Former Editor Of News Of The World Arrested In Hacking Case
The legal shoes are starting to drop in the News Of The World phone hacking scandal
Former News of the World editor Andy Coulson has been arrested by police investigating phone hacking and corruption allegations.
Ex-NoW royal editor Clive Goodman, jailed in 2007 for phone hacking, has been arrested over corruption claims.
It came as Prime Minister David Cameron defended his decision to employ Mr Coulson and announced two inquiries – one led by a judge – into the scandal.
Mr Coulson has denied any knowledge of phone hacking while he was NoW editor.
Mr Coulson, 43, was arrested at 1030 BST on Friday by detectives investigating allegations of hacking the phones of various people in the news and is also being questioned about corruption allegations.
He was arrested by appointment at a south London police station and is in custody.
A number of suited men, thought to be police officers, entered Mr Coulson’s south London home with large plastic crates at about 1200 BST.
Meanwhile, police are also investigating allegations that thousands of emails between News Corp executives and the paper have been deleted:
Police are investigating evidence that a News International executive may have deleted millions of emails from an internal archive, in an apparent attempt to obstruct Scotland Yard’s inquiry into the phone-hacking scandal.
The archive is believed to have reached back to January 2005 revealing daily contact between News of the World editors, reporters and outsiders, including private investigators. The messages are potentially highly valuable both for the police and for the numerous public figures who are suing News International.
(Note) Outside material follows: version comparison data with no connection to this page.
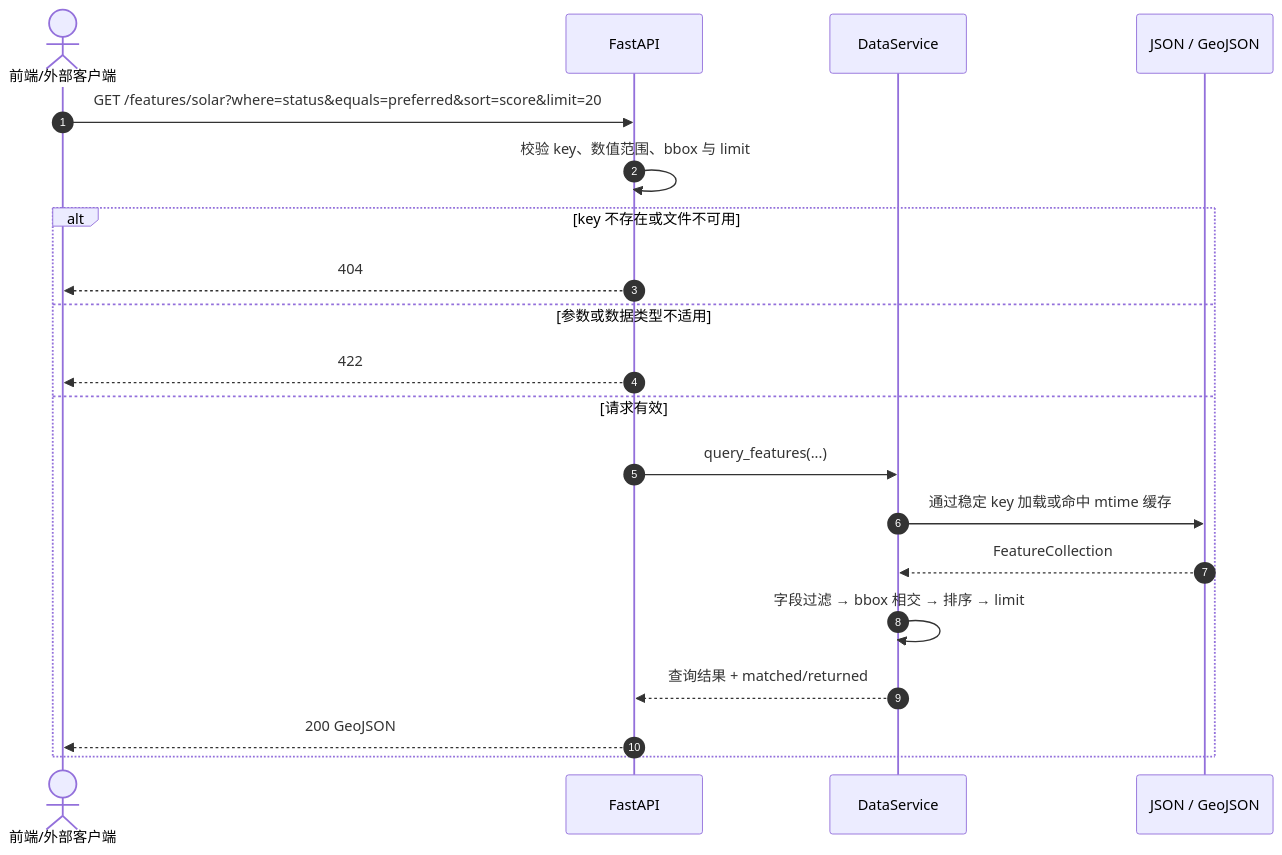
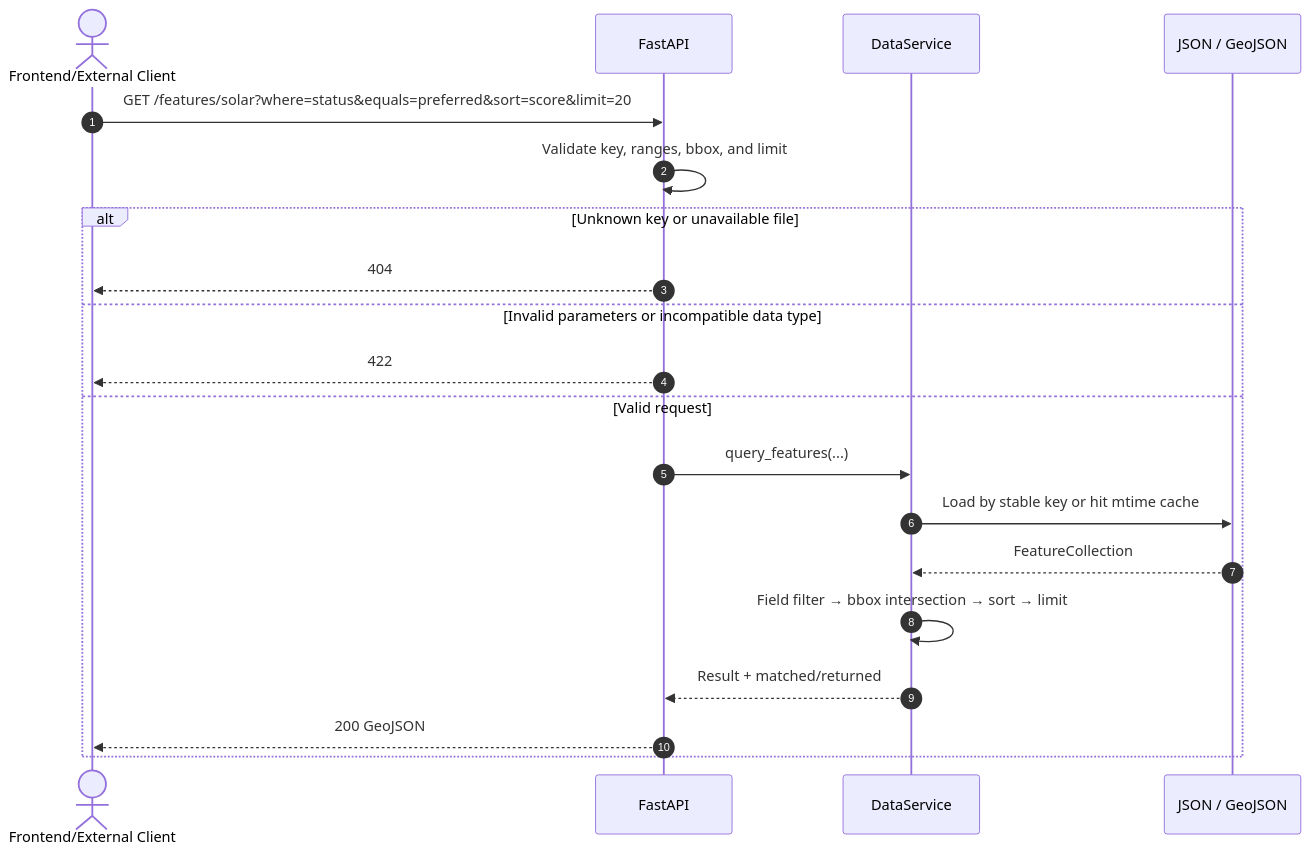
One commit to TsumiNa/terrai-spatial-intelligence changed the third of 3 diagrams in docs/architecture/FRONTEND_BACKEND.md. Above: the diagram before and after it, drawn with Mermaid. The commit also changed other lines of this file and 88 other files, not shown here.

````diff
--- a/docs/architecture/FRONTEND_BACKEND.md
+++ b/docs/architecture/FRONTEND_BACKEND.md
@@ -126,23 +126,23 @@
 ```mermaid
 sequenceDiagram
     autonumber
-    actor Client as 前端/外部客户端
+    actor Client as Frontend/External Client
     participant API as FastAPI
     participant Service as DataService
     participant FL as JSON / GeoJSON
 
     Client->>API: GET /features/solar?where=status&equals=preferred&sort=score&limit=20
-    API->>API: 校验 key、数值范围、bbox 与 limit
-    alt key 不存在或文件不可用
+    API->>API: Validate key, ranges, bbox, and limit
+    alt Unknown key or unavailable file
         API-->>Client: 404
-    else 参数或数据类型不适用
+    else Invalid parameters or incompatible data type
         API-->>Client: 422
-    else 请求有效
+    else Valid request
         API->>Service: query_features(...)
-        Service->>FL: 通过稳定 key 加载或命中 mtime 缓存
+        Service->>FL: Load by stable key or hit mtime cache
         FL-->>Service: FeatureCollection
-        Service->>Service: 字段过滤 → bbox 相交 → 排序 → limit
-        Service-->>API: 查询结果 + matched/returned
+        Service->>Service: Field filter → bbox intersection → sort → limit
+        Service-->>API: Result + matched/returned
         API-->>Client: 200 GeoJSON
     end
 ```
````
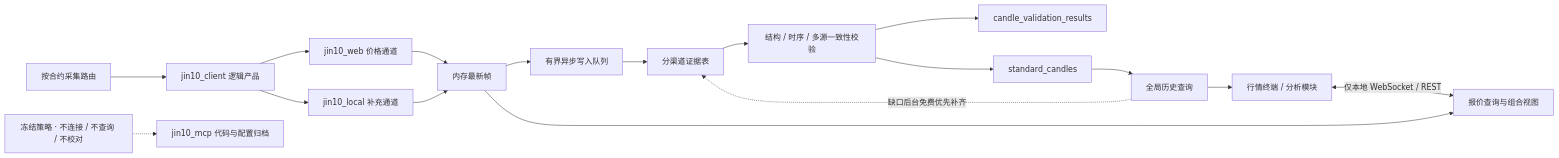
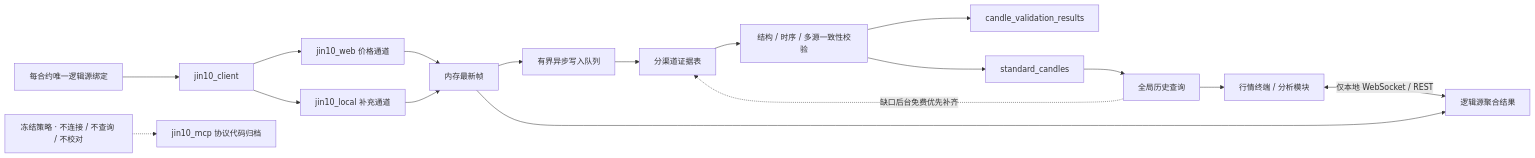
The diagram in docs/architecture.md (Daniel9572/TraceFang), drawn with Mermaid before and after one commit. The commit also changed other lines of this file and 24 other files, not shown here.

````diff
--- a/docs/architecture.md
+++ b/docs/architecture.md
@@ -15,20 +15,20 @@
 ```mermaid
 flowchart LR
-    UI["行情终端 / 分析模块"] <-->|"仅本地 WebSocket / REST"| QV["报价查询与组合视图"]
-    AR["按合约采集路由"] --> JC["jin10_client 逻辑产品"]
+    UI["行情终端 / 分析模块"] <-->|"仅本地 WebSocket / REST"| QV["逻辑源聚合结果"]
+    AR["每合约唯一逻辑源绑定"] --> JC["jin10_client"]
     JC --> JW["jin10_web 价格通道"]
     JC --> JL["jin10_local 补充通道"]
     JW --> HC["内存最新帧"]
     JL --> HC
-    MF["jin10_mcp 代码与配置归档"]
+    MF["jin10_mcp 协议代码归档"]
     FP["冻结策略 · 不连接 / 不查询 / 不校对"] -.-> MF
     HC --> QV
     HC --> WQ["有界异步写入队列"]
     WQ --> RAW["分渠道证据表"]
     RAW --> V["结构 / 时序 / 多源一致性校验"]
     V --> VR["candle_validation_results"]
     V --> STD["standard_candles"]
     STD --> HS["全局历史查询"]
     HS --> UI
     HS -.->|"缺口后台免费优先补齐"| RAW
 ```
````
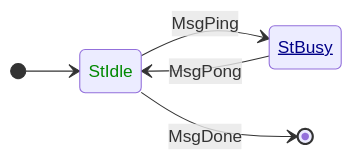
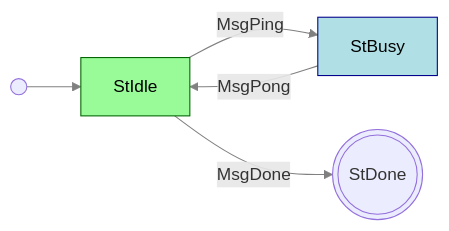
One commit to rkuhn/cardano-blueprint changed the diagram in src/network/mini-protocols.md. Above: the diagram before and after it, drawn with Mermaid. The commit also changed other lines of this file and 11 other files, not shown here.

First line of the commit message:
Improve readability of state diagrams

````diff
--- a/src/network/mini-protocols.md
+++ b/src/network/mini-protocols.md
@@ -35,15 +35,18 @@
 ```mermaid
-stateDiagram
+graph LR
+    classDef client color:black,fill:PaleGreen,stroke:DarkGreen;
+    classDef server color:black,fill:PowderBlue,stroke:DarkBlue;
+    classDef init fill:black,stroke:black;
 
-    [*] --> StIdle
-    StIdle --> StBusy: MsgPing
-    StBusy --> StIdle: MsgPong
-    StIdle --> [*]: MsgDone
+   linkStyle default stroke:gray
 
-    direction LR
+   StDone(((StDone)))
 
-    classDef initiator color:#080
-    classDef responder color:#008, text-decoration: underline
-    class StIdle initiator
-    class StBusy responder
+    i(( )) --> StIdle
+    StIdle --MsgPing--> StBusy
+    StBusy --MsgPong--> StIdle
+    StIdle --MsgDone--> StDone
+
+    class StIdle client
+    class StBusy server
 ```
````
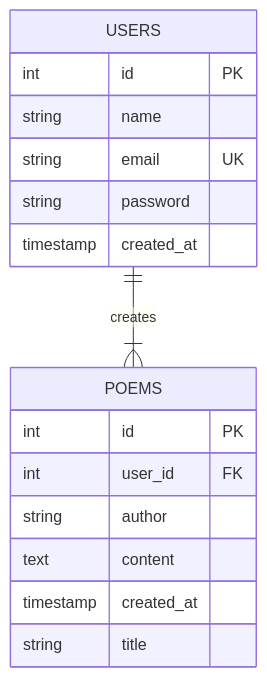
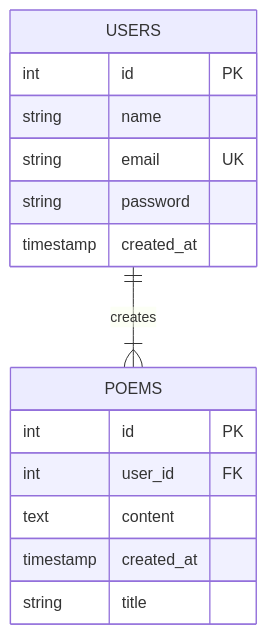
Before and after one commit to globe-and-citizen/weve-got-poems: the diagram in backend/README.md, drawn with Mermaid.

Commit message:
Removed **author**

````diff
--- a/backend/README.md
+++ b/backend/README.md
@@ -26,19 +26,18 @@
 ```mermaid
 erDiagram
     USERS ||--|{ POEMS : creates
     USERS {
         int id PK
         string name
         string email UK
         string password
         timestamp created_at
     }
     POEMS {
         int id PK
         int user_id FK
-        string author
         text content
         timestamp created_at
         string title
     }
 ```
````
According to legal sources close to the police inquiry, a senior executive is believed to have deleted ‘massive quantities’ of the archive on two separate occasions, leaving only a small fraction to be disclosed. One of the alleged deletions is said to have been made at the end of January this year, just as Scotland Yard was launching Operation Weeting, its new inquiry into the affair.
The allegation directly contradicts repeated claims from News International that it is co-operating fully with police in order to expose its history of illegal news-gathering. It is likely to be seen as evidence that the company could not pass a ‘fit and proper person’ test for its proposed purchase of BSkyB.
A Guardian investigation has found that, in addition to deleting emails, the company has also:
• infuriated police by leaking sensitive information in spite of an undertaking to police that it would keep it confidential; and
• risked prosecution for perverting the course of justice by trying to hide the contents of a senior reporter’s desk after he was arrested by Weeting detectives in April.
The newspaper may be closing, but something tells me that this story is far from over.